Data to process below:
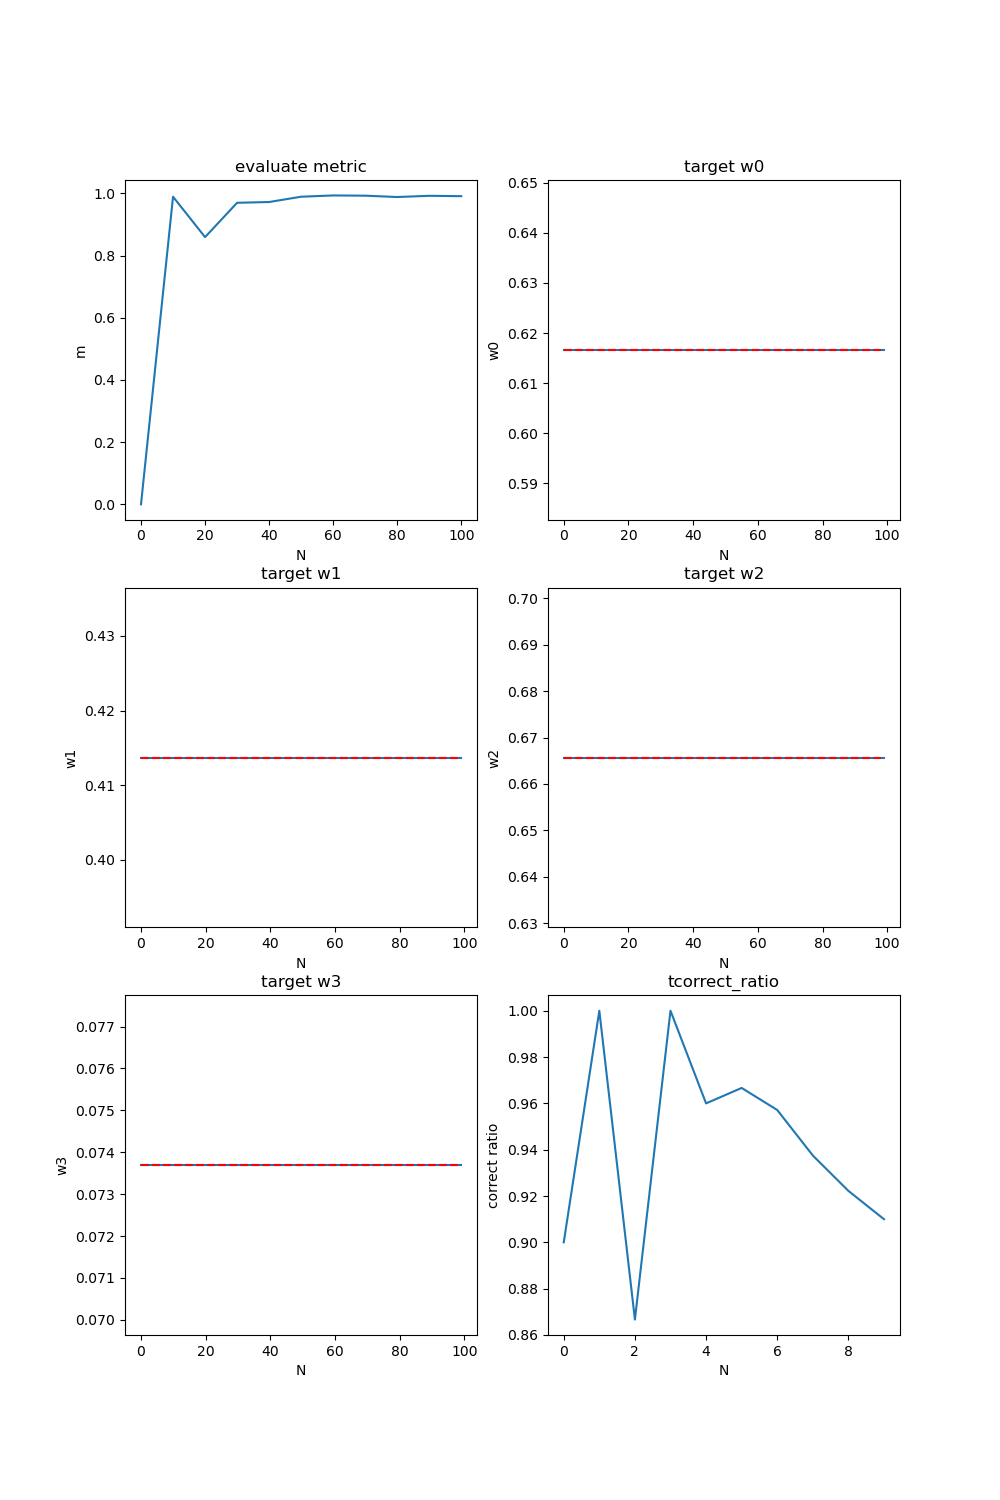
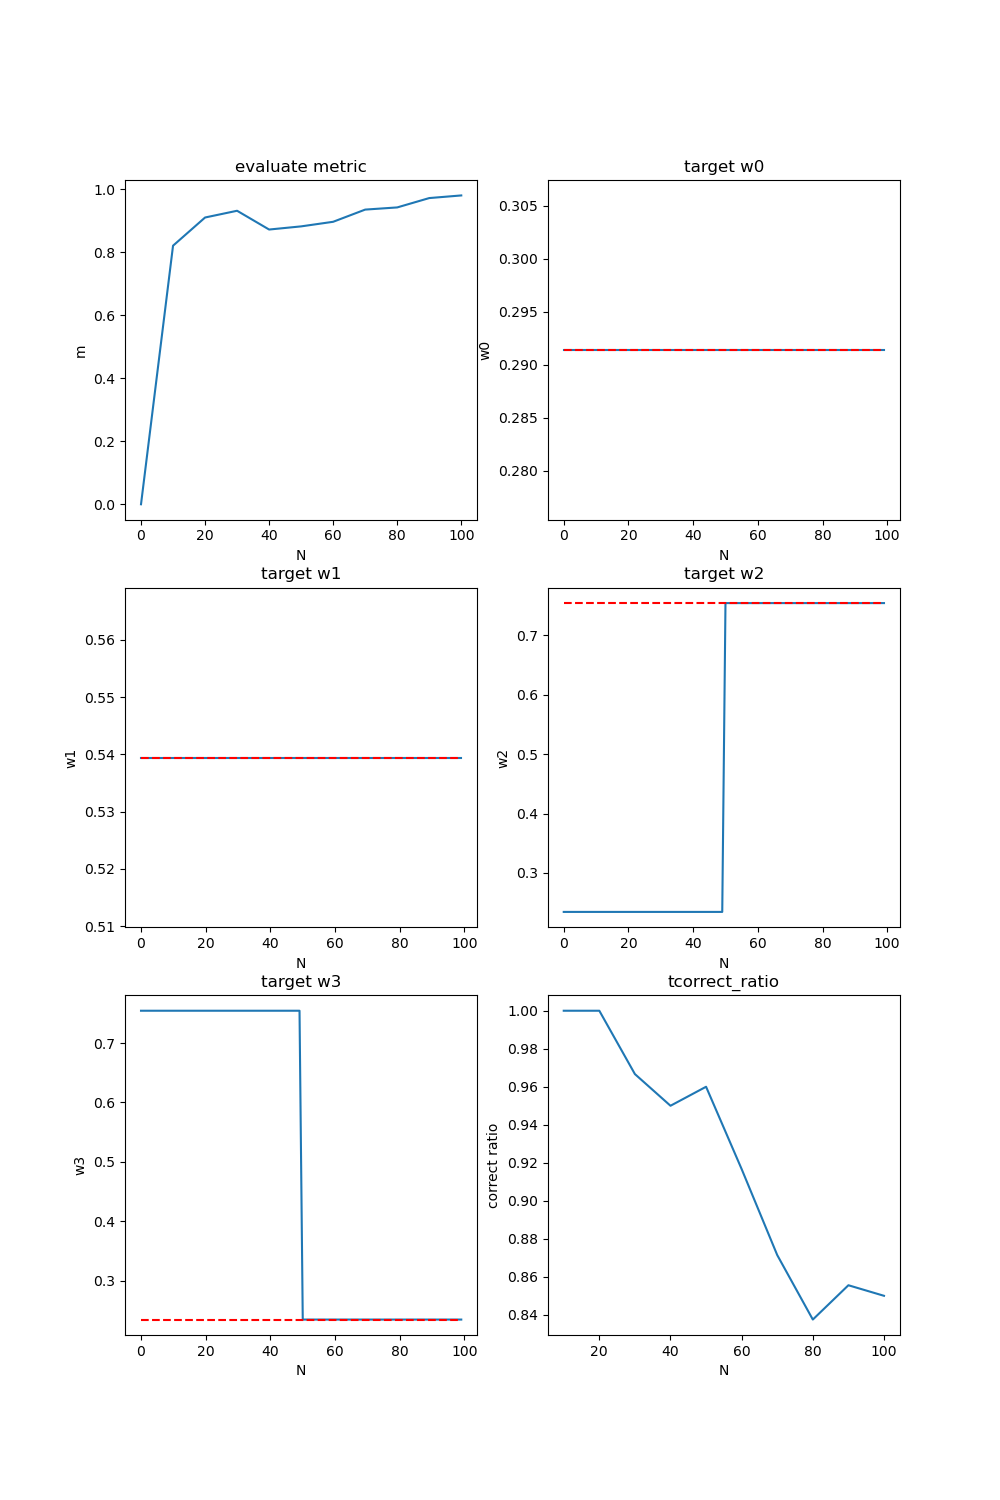
edit robust batch

diff --git a/myur5_description/src/preference_based_learning/demos.py b/myur5_description/src/preference_based_learning/demos.py
@@ -370,7 +370,8 @@ def batch(method, N, M, b):
         true_w = np.random.rand(4)
         true_w = true_w/np.linalg.norm(true_w)
         
-        target_w=true_w
+        #target_w=true_w
+        target_w = change_w_element(true_w)
         t = 1
 
 
@@ -389,6 +390,7 @@ def batch(method, N, M, b):
         psi_set = []
         s_set = []
         predicted_s_set = []
+        groundtruth_s_set = []
         feedback_entropy_arxive = []
         
         
@@ -413,11 +415,9 @@ def batch(method, N, M, b):
             
             t+=1
             
-        feedback_entropy, predicted_s= predict_feedback(psi_set, mean_w_samples)
+
         
         
-        feedback_entropy_arxive.append(feedback_entropy)
-        predicted_s_set.append(predicted_s)
         i = b
         m = 0
         
@@ -427,6 +427,16 @@ def batch(method, N, M, b):
             w_sampler.y = np.array(s_set).reshape(-1,1)
             w_samples = w_sampler.sample(M)
             
+            mean_w_samples = np.mean(w_samples,axis=0)
+            current_w = mean_w_samples/np.linalg.norm(mean_w_samples)
+            
+            m = np.dot(current_w, true_w)/(np.linalg.norm(current_w)*np.linalg.norm(true_w))
+            estimate_w[ite].append(m)
+            
+            feedback_entropy, predicted_s= predict_feedback(psi_set, mean_w_samples)
+            
+            feedback_entropy_arxive.append(feedback_entropy)
+            predicted_s_set.append(predicted_s)
 
             #sampled w visualization
             # df = pd.DataFrame(w_samples[:,0])
@@ -442,12 +452,10 @@ def batch(method, N, M, b):
             #print(f'sample length {len(w_samples)}')
             #print(f'1st w sample {w_samples[0]}')
             
-            
-            mean_w_samples = np.mean(w_samples,axis=0)
-            current_w = mean_w_samples/np.linalg.norm(mean_w_samples)
-            
-            m = np.dot(current_w, true_w)/(np.linalg.norm(current_w)*np.linalg.norm(true_w))
-            estimate_w[ite].append(m)
+            if i%(50)==0:
+                target_w = change_w_element(target_w)
+                
+
             
             
             #print('evaluate metric : {}'.format(m))
@@ -472,50 +480,81 @@ def batch(method, N, M, b):
                 
                 t+=1
                 
-            feedback_entropy, predicted_s= predict_feedback(psi_set, mean_w_samples)
+
             
-            feedback_entropy_arxive.append(feedback_entropy)
-            predicted_s_set.append(predicted_s)
                 
                 
             i += b
+        
+        
+        # w* 의 ground truth label 계산
+        _, groundtruth_s_set = predict_feedback(psi_set, true_w)
+            
             
         w_sampler.A = psi_set
         w_sampler.y = np.array(s_set).reshape(-1,1)
         w_samples = w_sampler.sample(M)
         
+        
+        
         mean_w_samples = np.mean(w_samples,axis=0)
         current_w = mean_w_samples/np.linalg.norm(mean_w_samples)
         
+        feedback_entropy, predicted_s= predict_feedback(psi_set, mean_w_samples)
+        
+        
+        feedback_entropy_arxive.append(feedback_entropy)
+        predicted_s_set.append(predicted_s)
+        
+
         m = np.dot(current_w, true_w)/(np.linalg.norm(current_w)*np.linalg.norm(true_w))
         estimate_w[ite].append(m)
         #print('w-estimate = {}'.format(mean_w_samples/np.linalg.norm(mean_w_samples)))
         print('Samples so far: ' + str(i))
         
         
-    correct_label_set = []
+    p_t_label_set = []
+    
     correct_ratio_ = []
-    chaged_label = []
+    wrong_label = []
+    diff_p_t_label = []
     argmax_entropy = []
     
-    # predict label 과 ground truth label 이 같으면 1 아니면 -1
+    # target label vs groundtruth label
+    
+    # predict label 과 target label
+    
+    # predict label 과 target label 이 같으면 1 아니면 -1
     for p_s_set in predicted_s_set:
-        correct_label_set.append(list(map(lambda x,y:x*y, p_s_set,s_set[:len(p_s_set)])))
+        p_t_label_set.append(list(map(lambda x,y:x*y, p_s_set,s_set[:len(p_s_set)])))
         
+    t_correct_label_set = np.array(groundtruth_s_set) * np.array(s_set)
+    
+    # target != ground truth 인 label (training시 잘 못 labeling 해준 것.)
+    wrong_label = np.where(np.array(t_correct_label_set) == -1)
+    
     
     # iteration 별로 predict 와 groun truth 의 비율 계산
-    for correct_label in correct_label_set:
+    for correct_label in p_t_label_set:
         correct_ratio_.append(correct_label.count(1)/(len(correct_label)))
-        chaged_label.append(np.where(np.array(correct_label) == -1))
+        diff_p_t_label.append(np.where(np.array(correct_label)==-1))
     
     #entropy 가 가장 높은 2개 query의 argument
     for x in feedback_entropy_arxive:
-        argmax_entropy.append(np.argsort(-x)[:2])
+        argmax_entropy.append(np.argsort(-np.array(x))[:2])
         
-        
-    print(correct_label_set)
+    
+    print(p_t_label_set)
+    print('############')
+    print(t_correct_label_set)
+    print('#################')
+    print(diff_p_t_label)
+    print('##################')
+    print(wrong_label)
+    print('##################')
     print(argmax_entropy)
-    print(chaged_label)
+    
+    #print(feedback_entropy_arxive)
     
     
         
@@ -563,7 +602,7 @@ def batch(method, N, M, b):
     w3.set_ylabel('w3')
     w3.set_title('target w3')
     
-    correct_ratio.plot(np.arange(len(correct_ratio_)), correct_ratio_)
+    correct_ratio.plot(10+b*np.arange(len(correct_ratio_)), correct_ratio_)
     correct_ratio.set_xlabel('N')
     correct_ratio.set_ylabel('correct ratio')
     correct_ratio.set_title('tcorrect_ratio')

diff --git a/myur5_description/src/preference_based_learning/t.py b/myur5_description/src/preference_based_learning/t.py
@@ -2,5 +2,6 @@ import numpy as np
 
 
 aa = np.arange(10)
-
-print(np.argsort(-aa)[:2])
+b = [1,2]
+c = [12]
+b.append(c)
End of Data to process.
● **Exercise goal**: Write out each entry exactly as given, omitting any picture.

● **Response to this task**:
edit robust batch

diff --git a/myur5_description/src/preference_based_learning/demos.py b/myur5_description/src/preference_based_learning/demos.py
@@ -370,7 +370,8 @@ def batch(method, N, M, b):
         true_w = np.random.rand(4)
         true_w = true_w/np.linalg.norm(true_w)
         
-        target_w=true_w
+        #target_w=true_w
+        target_w = change_w_element(true_w)
         t = 1
 
 
@@ -389,6 +390,7 @@ def batch(method, N, M, b):
         psi_set = []
         s_set = []
         predicted_s_set = []
+        groundtruth_s_set = []
         feedback_entropy_arxive = []
         
         
@@ -413,11 +415,9 @@ def batch(method, N, M, b):
             
             t+=1
             
-        feedback_entropy, predicted_s= predict_feedback(psi_set, mean_w_samples)
+
         
         
-        feedback_entropy_arxive.append(feedback_entropy)
-        predicted_s_set.append(predicted_s)
         i = b
         m = 0
         
@@ -427,6 +427,16 @@ def batch(method, N, M, b):
             w_sampler.y = np.array(s_set).reshape(-1,1)
             w_samples = w_sampler.sample(M)
             
+            mean_w_samples = np.mean(w_samples,axis=0)
+            current_w = mean_w_samples/np.linalg.norm(mean_w_samples)
+            
+            m = np.dot(current_w, true_w)/(np.linalg.norm(current_w)*np.linalg.norm(true_w))
+            estimate_w[ite].append(m)
+            
+            feedback_entropy, predicted_s= predict_feedback(psi_set, mean_w_samples)
+            
+            feedback_entropy_arxive.append(feedback_entropy)
+            predicted_s_set.append(predicted_s)
 
             #sampled w visualization
             # df = pd.DataFrame(w_samples[:,0])
@@ -442,12 +452,10 @@ def batch(method, N, M, b):
             #print(f'sample length {len(w_samples)}')
             #print(f'1st w sample {w_samples[0]}')
             
-            
-            mean_w_samples = np.mean(w_samples,axis=0)
-            current_w = mean_w_samples/np.linalg.norm(mean_w_samples)
-            
-            m = np.dot(current_w, true_w)/(np.linalg.norm(current_w)*np.linalg.norm(true_w))
-            estimate_w[ite].append(m)
+            if i%(50)==0:
+                target_w = change_w_element(target_w)
+                
+
             
             
             #print('evaluate metric : {}'.format(m))
@@ -472,50 +480,81 @@ def batch(method, N, M, b):
                 
                 t+=1
                 
-            feedback_entropy, predicted_s= predict_feedback(psi_set, mean_w_samples)
+
             
-            feedback_entropy_arxive.append(feedback_entropy)
-            predicted_s_set.append(predicted_s)
                 
                 
             i += b
+        
+        
+        # w* 의 ground truth label 계산
+        _, groundtruth_s_set = predict_feedback(psi_set, true_w)
+            
             
         w_sampler.A = psi_set
         w_sampler.y = np.array(s_set).reshape(-1,1)
         w_samples = w_sampler.sample(M)
         
+        
+        
         mean_w_samples = np.mean(w_samples,axis=0)
         current_w = mean_w_samples/np.linalg.norm(mean_w_samples)
         
+        feedback_entropy, predicted_s= predict_feedback(psi_set, mean_w_samples)
+        
+        
+        feedback_entropy_arxive.append(feedback_entropy)
+        predicted_s_set.append(predicted_s)
+        
+
         m = np.dot(current_w, true_w)/(np.linalg.norm(current_w)*np.linalg.norm(true_w))
         estimate_w[ite].append(m)
         #print('w-estimate = {}'.format(mean_w_samples/np.linalg.norm(mean_w_samples)))
         print('Samples so far: ' + str(i))
         
         
-    correct_label_set = []
+    p_t_label_set = []
+    
     correct_ratio_ = []
-    chaged_label = []
+    wrong_label = []
+    diff_p_t_label = []
     argmax_entropy = []
     
-    # predict label 과 ground truth label 이 같으면 1 아니면 -1
+    # target label vs groundtruth label
+    
+    # predict label 과 target label
+    
+    # predict label 과 target label 이 같으면 1 아니면 -1
     for p_s_set in predicted_s_set:
-        correct_label_set.append(list(map(lambda x,y:x*y, p_s_set,s_set[:len(p_s_set)])))
+        p_t_label_set.append(list(map(lambda x,y:x*y, p_s_set,s_set[:len(p_s_set)])))
         
+    t_correct_label_set = np.array(groundtruth_s_set) * np.array(s_set)
+    
+    # target != ground truth 인 label (training시 잘 못 labeling 해준 것.)
+    wrong_label = np.where(np.array(t_correct_label_set) == -1)
+    
     
     # iteration 별로 predict 와 groun truth 의 비율 계산
-    for correct_label in correct_label_set:
+    for correct_label in p_t_label_set:
         correct_ratio_.append(correct_label.count(1)/(len(correct_label)))
-        chaged_label.append(np.where(np.array(correct_label) == -1))
+        diff_p_t_label.append(np.where(np.array(correct_label)==-1))
     
     #entropy 가 가장 높은 2개 query의 argument
     for x in feedback_entropy_arxive:
-        argmax_entropy.append(np.argsort(-x)[:2])
+        argmax_entropy.append(np.argsort(-np.array(x))[:2])
         
-        
-    print(correct_label_set)
+    
+    print(p_t_label_set)
+    print('############')
+    print(t_correct_label_set)
+    print('#################')
+    print(diff_p_t_label)
+    print('##################')
+    print(wrong_label)
+    print('##################')
     print(argmax_entropy)
-    print(chaged_label)
+    
+    #print(feedback_entropy_arxive)
     
     
         
@@ -563,7 +602,7 @@ def batch(method, N, M, b):
     w3.set_ylabel('w3')
     w3.set_title('target w3')
     
-    correct_ratio.plot(np.arange(len(correct_ratio_)), correct_ratio_)
+    correct_ratio.plot(10+b*np.arange(len(correct_ratio_)), correct_ratio_)
     correct_ratio.set_xlabel('N')
     correct_ratio.set_ylabel('correct ratio')
     correct_ratio.set_title('tcorrect_ratio')

diff --git a/myur5_description/src/preference_based_learning/t.py b/myur5_description/src/preference_based_learning/t.py
@@ -2,5 +2,6 @@ import numpy as np
 
 
 aa = np.arange(10)
-
-print(np.argsort(-aa)[:2])
+b = [1,2]
+c = [12]
+b.append(c)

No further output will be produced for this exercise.